Better border vigilance

Published April 9, 2015
Pakistan needs to improve security in sensitive border regions to ensure its soil is not used by terrorist groups.—AP/File
Pakistan needs to improve security in sensitive border regions to ensure its soil is not used by terrorist groups.—AP/File

IT is a considerable challenge for the government to clamp down on militant groups that terrorise the Pakistani people and attack symbols of the state.

But when such non-state actors, reportedly based in this country, cross borders and commit acts of terrorism in neighbouring states, Pakistan is put in an even more difficult situation.

On Tuesday, a day before the visit of Iranian Foreign Minister Javad Zarif to Pakistan, militants belonging to the Jaishul Adl outfit reportedly crossed the border from Balochistan and attacked security personnel inside Iran, killing at least eight border guards.

Take a look: Eight Iranian guards killed in ‘Jaish-ul-Adl’ attack

While we cannot definitively say the ambush was planned to coincide with Mr Zarif’s visit, the timing was ironic — and embarrassing — for Pakistan.

Iranian officials claim the militants crossed back into Pakistan and the seriousness of the incident can be gauged by the Iranian foreign ministry’s statement that border security would also be on Mr Zarif’s agenda in Islamabad.

The Iranian government also lodged a protest with Pakistani diplomats in Tehran on Wednesday.

Such cross-border incidents are among the major irritants that stand in the way of improved relations between Islamabad and Tehran.

This is not the first attack of its kind, as militants carried out a similarly deadly raid in 2013, while Iranian guards have also been kidnapped in the past by militants reportedly based in Pakistan.

Along with creating a rift between both countries through such activities, militants belonging to groups such as Jundallah and Jaishul Adl are also believed to be involved in sectarian violence inside Pakistan.

Therefore, to maintain its obligations to its neighbour and for its own security, it is imperative for Pakistan to seriously tackle the issue of cross-border militancy.

While there have been several militant attacks that have affected bilateral relations negatively, there have also been occasions where Pakistani authorities have played a major role in tracking down anti-Iran militants.

Among these was the capture of Abdul Salam Reki of Jundallah earlier this year, who was apprehended by local security forces from a bus near Quetta.

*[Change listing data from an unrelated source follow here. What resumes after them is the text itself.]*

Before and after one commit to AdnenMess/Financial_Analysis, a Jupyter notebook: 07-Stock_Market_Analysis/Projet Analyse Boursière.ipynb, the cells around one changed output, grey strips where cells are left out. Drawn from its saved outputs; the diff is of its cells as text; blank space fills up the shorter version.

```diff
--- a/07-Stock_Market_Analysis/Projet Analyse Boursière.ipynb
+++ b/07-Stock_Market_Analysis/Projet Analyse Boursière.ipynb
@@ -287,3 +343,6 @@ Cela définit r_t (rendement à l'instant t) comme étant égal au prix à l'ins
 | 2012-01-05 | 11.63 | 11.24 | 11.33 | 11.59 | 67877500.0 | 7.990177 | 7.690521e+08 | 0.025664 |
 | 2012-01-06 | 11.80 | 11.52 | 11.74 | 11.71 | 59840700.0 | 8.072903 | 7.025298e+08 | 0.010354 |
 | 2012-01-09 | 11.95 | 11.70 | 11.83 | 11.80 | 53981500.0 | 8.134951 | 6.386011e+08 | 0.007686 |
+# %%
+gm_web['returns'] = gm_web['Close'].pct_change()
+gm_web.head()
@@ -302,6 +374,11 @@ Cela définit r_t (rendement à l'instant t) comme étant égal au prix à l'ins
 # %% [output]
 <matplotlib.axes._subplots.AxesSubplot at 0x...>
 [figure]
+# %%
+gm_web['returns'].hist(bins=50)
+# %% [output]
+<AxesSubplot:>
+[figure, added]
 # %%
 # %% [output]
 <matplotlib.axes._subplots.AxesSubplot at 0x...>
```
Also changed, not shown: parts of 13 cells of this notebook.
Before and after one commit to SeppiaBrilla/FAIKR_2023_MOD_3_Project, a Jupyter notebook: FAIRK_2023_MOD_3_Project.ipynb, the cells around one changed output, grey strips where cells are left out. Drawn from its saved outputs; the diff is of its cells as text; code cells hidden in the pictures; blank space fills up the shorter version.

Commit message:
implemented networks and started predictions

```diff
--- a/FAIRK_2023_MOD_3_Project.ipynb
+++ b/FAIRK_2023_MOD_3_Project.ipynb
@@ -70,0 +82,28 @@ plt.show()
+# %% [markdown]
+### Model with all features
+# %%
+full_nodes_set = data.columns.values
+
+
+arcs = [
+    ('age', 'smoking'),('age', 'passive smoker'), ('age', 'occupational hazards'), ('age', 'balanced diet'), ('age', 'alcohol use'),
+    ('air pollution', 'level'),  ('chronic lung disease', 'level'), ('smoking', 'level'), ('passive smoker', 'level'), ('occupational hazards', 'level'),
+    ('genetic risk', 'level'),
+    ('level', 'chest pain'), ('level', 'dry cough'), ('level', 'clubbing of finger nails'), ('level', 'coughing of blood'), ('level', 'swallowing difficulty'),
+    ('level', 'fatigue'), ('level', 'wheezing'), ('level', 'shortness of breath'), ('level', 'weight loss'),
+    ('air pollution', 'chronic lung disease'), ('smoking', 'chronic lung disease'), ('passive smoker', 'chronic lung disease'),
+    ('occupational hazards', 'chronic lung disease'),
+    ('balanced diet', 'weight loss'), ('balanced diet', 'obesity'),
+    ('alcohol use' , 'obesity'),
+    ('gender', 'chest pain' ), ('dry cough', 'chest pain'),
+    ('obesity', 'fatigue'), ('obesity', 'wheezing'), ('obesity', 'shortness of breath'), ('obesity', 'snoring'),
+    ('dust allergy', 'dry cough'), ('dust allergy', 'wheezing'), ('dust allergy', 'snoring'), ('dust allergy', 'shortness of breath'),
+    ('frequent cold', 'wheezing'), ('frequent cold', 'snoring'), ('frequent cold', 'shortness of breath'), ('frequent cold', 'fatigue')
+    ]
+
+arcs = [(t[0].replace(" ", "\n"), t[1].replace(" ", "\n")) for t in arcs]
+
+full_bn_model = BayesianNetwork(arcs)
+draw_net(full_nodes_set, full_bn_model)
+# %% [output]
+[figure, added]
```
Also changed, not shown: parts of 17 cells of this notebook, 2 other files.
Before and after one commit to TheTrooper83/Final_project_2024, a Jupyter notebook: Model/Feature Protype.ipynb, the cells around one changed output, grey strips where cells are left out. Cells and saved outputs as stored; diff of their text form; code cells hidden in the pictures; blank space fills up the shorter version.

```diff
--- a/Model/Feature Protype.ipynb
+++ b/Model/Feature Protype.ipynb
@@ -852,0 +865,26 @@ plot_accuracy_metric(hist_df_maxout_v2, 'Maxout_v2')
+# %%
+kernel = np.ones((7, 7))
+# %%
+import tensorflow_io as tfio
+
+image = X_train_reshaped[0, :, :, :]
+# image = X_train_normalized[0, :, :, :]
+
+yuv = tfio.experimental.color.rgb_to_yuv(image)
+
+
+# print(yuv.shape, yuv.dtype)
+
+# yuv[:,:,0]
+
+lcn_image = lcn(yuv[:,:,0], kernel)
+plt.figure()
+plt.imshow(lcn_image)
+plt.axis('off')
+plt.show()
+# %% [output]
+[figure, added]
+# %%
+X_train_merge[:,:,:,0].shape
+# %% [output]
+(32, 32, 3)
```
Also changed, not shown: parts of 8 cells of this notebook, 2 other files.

His capture proved that concerted, intelligence-based efforts can neutralise such violent elements.

Some security experts have also called for the reformation of the ‘A’ and ‘B’ policing areas in the districts bordering Iran.

Pakistan will need to work with Tehran and improve security in sensitive border regions to ensure its soil is not used by terrorist groups to cause trouble across the border.

Published in Dawn, April 9th, 2015

On a mobile phone? Get the Dawn Mobile App: Apple Store | Google Play

Opinion

Editorial

Miftah’s misery
Updated 06 Jul, 2022

Miftah’s misery

It cannot be easy to be finance minister in times like these, with friend and foe alike gunning for you over difficult decisions.
Phone tapping
06 Jul, 2022

Phone tapping

IT is the season of audio leaks. No sooner does one ‘incriminating’ clip lose its shock value than another...
Transgender job quota
06 Jul, 2022

Transgender job quota

IN a society where transgender persons often face violence and abuse, the Sindh Assembly’s decision to reserve a...
Warming ties
05 Jul, 2022

Warming ties

BILATERAL ties with the US are clearly on the mend after an extensive rough patch under the PTI government. While ...
LNG emergency
Updated 05 Jul, 2022

LNG emergency

The problem is that Pakistan does not have sufficient cash at the moment to buy even a single LNG cargo at present prices.
The invisible half
05 Jul, 2022

The invisible half

WHAT better illustrates the Afghan Taliban’s misogynistic and mediaeval worldview than the fact that not a single...